Output only the lines of the entries that follow, starting at the one with "Removed, none of" and running down to the one with "- Exponential backoff/retries", both included and unchanged.

═════ Records supplied ═════

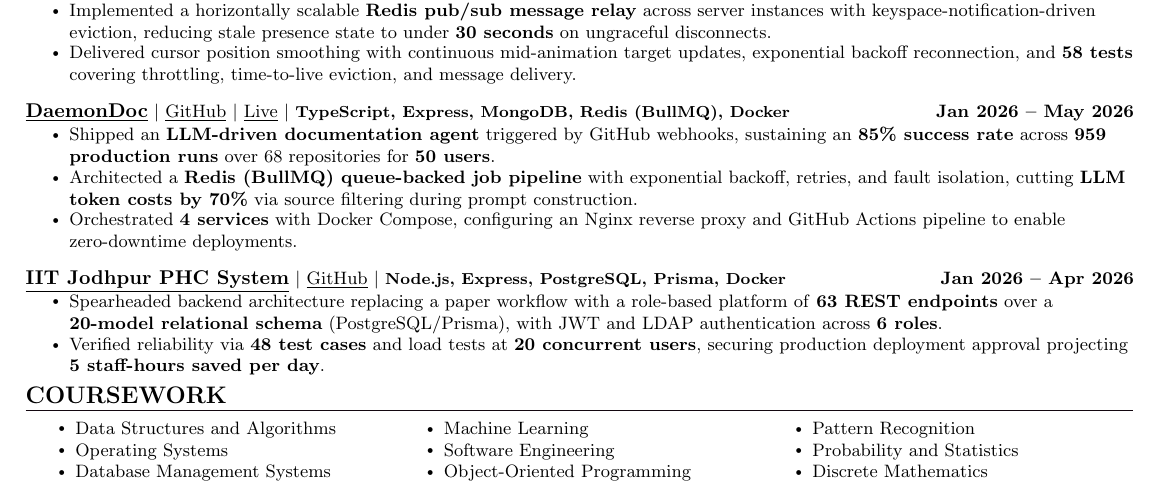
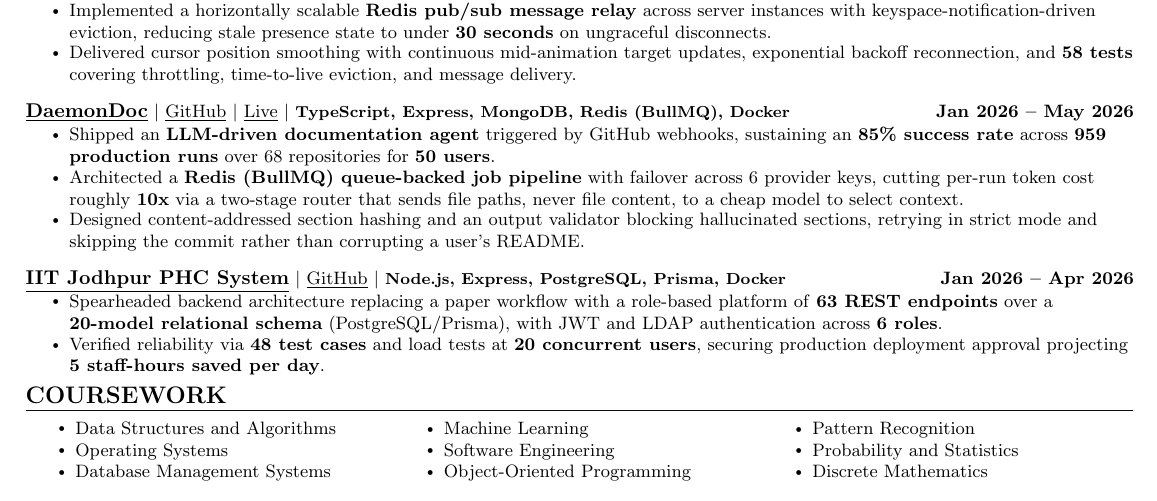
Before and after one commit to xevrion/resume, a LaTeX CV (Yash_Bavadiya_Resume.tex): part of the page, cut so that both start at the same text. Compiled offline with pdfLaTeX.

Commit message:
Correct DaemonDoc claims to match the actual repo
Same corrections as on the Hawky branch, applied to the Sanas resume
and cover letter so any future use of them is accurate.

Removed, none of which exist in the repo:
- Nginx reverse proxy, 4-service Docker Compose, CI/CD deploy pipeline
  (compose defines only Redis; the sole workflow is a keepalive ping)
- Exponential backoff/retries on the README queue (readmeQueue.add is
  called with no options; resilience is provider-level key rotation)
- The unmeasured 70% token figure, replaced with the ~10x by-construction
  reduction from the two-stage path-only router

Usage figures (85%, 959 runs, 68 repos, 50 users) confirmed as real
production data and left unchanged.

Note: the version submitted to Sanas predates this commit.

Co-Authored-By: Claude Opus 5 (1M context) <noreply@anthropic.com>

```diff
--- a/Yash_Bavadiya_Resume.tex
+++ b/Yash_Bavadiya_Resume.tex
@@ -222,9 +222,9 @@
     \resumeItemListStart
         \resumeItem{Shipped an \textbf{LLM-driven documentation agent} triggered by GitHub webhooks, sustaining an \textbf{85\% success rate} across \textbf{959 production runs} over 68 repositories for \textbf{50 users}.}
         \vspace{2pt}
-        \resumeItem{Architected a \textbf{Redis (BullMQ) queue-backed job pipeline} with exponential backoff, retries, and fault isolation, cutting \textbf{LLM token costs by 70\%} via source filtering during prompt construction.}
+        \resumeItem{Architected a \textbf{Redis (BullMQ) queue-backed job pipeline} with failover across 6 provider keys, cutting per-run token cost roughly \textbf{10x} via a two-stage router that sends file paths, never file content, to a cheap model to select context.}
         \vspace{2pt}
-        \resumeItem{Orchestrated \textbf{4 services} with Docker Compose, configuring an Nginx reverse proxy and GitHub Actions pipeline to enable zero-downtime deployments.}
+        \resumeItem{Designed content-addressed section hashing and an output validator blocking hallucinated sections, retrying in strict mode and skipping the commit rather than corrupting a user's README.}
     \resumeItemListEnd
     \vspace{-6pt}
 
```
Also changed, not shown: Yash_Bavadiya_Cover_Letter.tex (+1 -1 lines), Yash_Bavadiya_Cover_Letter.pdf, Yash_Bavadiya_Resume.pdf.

═════
═════ Records supplied ═════

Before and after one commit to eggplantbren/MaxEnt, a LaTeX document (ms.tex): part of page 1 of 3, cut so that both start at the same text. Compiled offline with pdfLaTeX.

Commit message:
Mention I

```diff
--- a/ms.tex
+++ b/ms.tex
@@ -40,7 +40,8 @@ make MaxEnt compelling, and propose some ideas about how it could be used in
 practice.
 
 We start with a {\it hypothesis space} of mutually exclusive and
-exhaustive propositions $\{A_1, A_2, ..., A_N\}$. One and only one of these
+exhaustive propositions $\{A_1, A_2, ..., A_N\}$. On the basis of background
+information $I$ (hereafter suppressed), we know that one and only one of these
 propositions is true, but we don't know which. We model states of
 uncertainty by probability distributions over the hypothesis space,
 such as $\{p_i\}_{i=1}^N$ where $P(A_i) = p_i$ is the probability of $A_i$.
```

═════

§ **Answer below**
Removed, none of which exist in the repo:
- Nginx reverse proxy, 4-service Docker Compose, CI/CD deploy pipeline
  (compose defines only Redis; the sole workflow is a keepalive ping)
- Exponential backoff/retries on the README queue (readmeQueue.add is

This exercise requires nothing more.